• **Task goal**
Where a line in the records below includes "size", pull that line out.

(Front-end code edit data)
★ ★ ★

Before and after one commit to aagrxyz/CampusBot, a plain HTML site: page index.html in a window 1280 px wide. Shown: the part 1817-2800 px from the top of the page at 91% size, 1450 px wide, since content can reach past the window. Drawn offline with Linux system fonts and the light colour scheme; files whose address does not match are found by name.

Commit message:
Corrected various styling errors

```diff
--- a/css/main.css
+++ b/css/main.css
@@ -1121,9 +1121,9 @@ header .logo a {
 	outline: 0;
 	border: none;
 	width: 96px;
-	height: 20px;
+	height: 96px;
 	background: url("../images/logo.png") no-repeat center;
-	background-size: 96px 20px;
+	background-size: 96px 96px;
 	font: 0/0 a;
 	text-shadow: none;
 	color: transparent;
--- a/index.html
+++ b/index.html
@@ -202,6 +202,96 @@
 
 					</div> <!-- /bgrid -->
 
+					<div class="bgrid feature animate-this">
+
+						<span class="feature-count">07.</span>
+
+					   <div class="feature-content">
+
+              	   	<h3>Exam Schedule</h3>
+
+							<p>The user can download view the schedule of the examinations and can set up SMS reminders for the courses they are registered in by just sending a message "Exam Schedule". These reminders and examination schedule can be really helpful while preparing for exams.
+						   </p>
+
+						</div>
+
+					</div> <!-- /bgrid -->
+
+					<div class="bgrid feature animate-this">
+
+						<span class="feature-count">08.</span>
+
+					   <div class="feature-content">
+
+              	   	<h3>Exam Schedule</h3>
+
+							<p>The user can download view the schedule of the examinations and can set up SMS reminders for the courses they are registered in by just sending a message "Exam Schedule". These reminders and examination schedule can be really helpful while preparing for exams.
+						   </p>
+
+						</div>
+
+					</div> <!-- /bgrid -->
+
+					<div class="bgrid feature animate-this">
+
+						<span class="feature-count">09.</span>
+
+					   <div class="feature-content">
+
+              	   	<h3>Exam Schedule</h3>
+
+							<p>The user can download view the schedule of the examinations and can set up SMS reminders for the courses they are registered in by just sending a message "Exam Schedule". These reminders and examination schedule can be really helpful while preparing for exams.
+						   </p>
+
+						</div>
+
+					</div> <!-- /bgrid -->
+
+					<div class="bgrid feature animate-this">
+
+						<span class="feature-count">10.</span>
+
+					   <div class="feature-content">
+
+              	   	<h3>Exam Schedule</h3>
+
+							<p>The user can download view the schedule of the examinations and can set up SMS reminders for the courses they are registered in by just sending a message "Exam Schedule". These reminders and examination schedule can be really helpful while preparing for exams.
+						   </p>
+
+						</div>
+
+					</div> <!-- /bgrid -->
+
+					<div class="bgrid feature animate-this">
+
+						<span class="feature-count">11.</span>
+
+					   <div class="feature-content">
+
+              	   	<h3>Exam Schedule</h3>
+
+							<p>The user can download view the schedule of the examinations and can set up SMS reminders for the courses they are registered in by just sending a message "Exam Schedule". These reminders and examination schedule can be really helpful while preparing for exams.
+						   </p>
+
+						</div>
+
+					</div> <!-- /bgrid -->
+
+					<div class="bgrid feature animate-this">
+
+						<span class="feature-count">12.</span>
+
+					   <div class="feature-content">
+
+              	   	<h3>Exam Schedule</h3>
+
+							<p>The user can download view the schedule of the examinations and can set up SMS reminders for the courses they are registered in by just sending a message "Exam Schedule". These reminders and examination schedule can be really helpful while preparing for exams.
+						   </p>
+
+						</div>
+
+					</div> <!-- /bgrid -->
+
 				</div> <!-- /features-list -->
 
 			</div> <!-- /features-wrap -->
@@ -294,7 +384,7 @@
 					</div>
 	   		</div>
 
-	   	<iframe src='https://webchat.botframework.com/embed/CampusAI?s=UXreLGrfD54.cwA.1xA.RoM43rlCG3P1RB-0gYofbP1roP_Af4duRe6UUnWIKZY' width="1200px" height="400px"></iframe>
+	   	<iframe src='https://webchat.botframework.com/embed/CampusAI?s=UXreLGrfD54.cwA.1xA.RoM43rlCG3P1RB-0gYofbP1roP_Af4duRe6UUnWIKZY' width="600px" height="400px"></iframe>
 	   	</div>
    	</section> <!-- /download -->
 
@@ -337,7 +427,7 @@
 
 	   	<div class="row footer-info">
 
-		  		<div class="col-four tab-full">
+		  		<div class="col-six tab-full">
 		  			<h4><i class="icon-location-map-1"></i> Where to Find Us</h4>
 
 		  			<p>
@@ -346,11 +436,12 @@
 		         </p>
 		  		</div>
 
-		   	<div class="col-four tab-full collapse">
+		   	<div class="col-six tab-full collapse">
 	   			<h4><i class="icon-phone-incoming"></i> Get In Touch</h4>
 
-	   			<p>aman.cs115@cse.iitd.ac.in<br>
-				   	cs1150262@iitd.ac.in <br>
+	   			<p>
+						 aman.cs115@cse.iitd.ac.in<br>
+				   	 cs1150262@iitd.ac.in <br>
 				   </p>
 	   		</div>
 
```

★ ★ ★

• **Result below**
Before and after one commit to aagrxyz/CampusBot, a plain HTML site: page index.html in a window 1280 px wide. Shown: the part 1817-2800 px from the top of the page at 91% size, 1450 px wide, since content can reach past the window. Drawn offline with Linux system fonts and the light colour scheme; files whose address does not match are found by name.
-	background-size: 96px 20px;
+	background-size: 96px 96px;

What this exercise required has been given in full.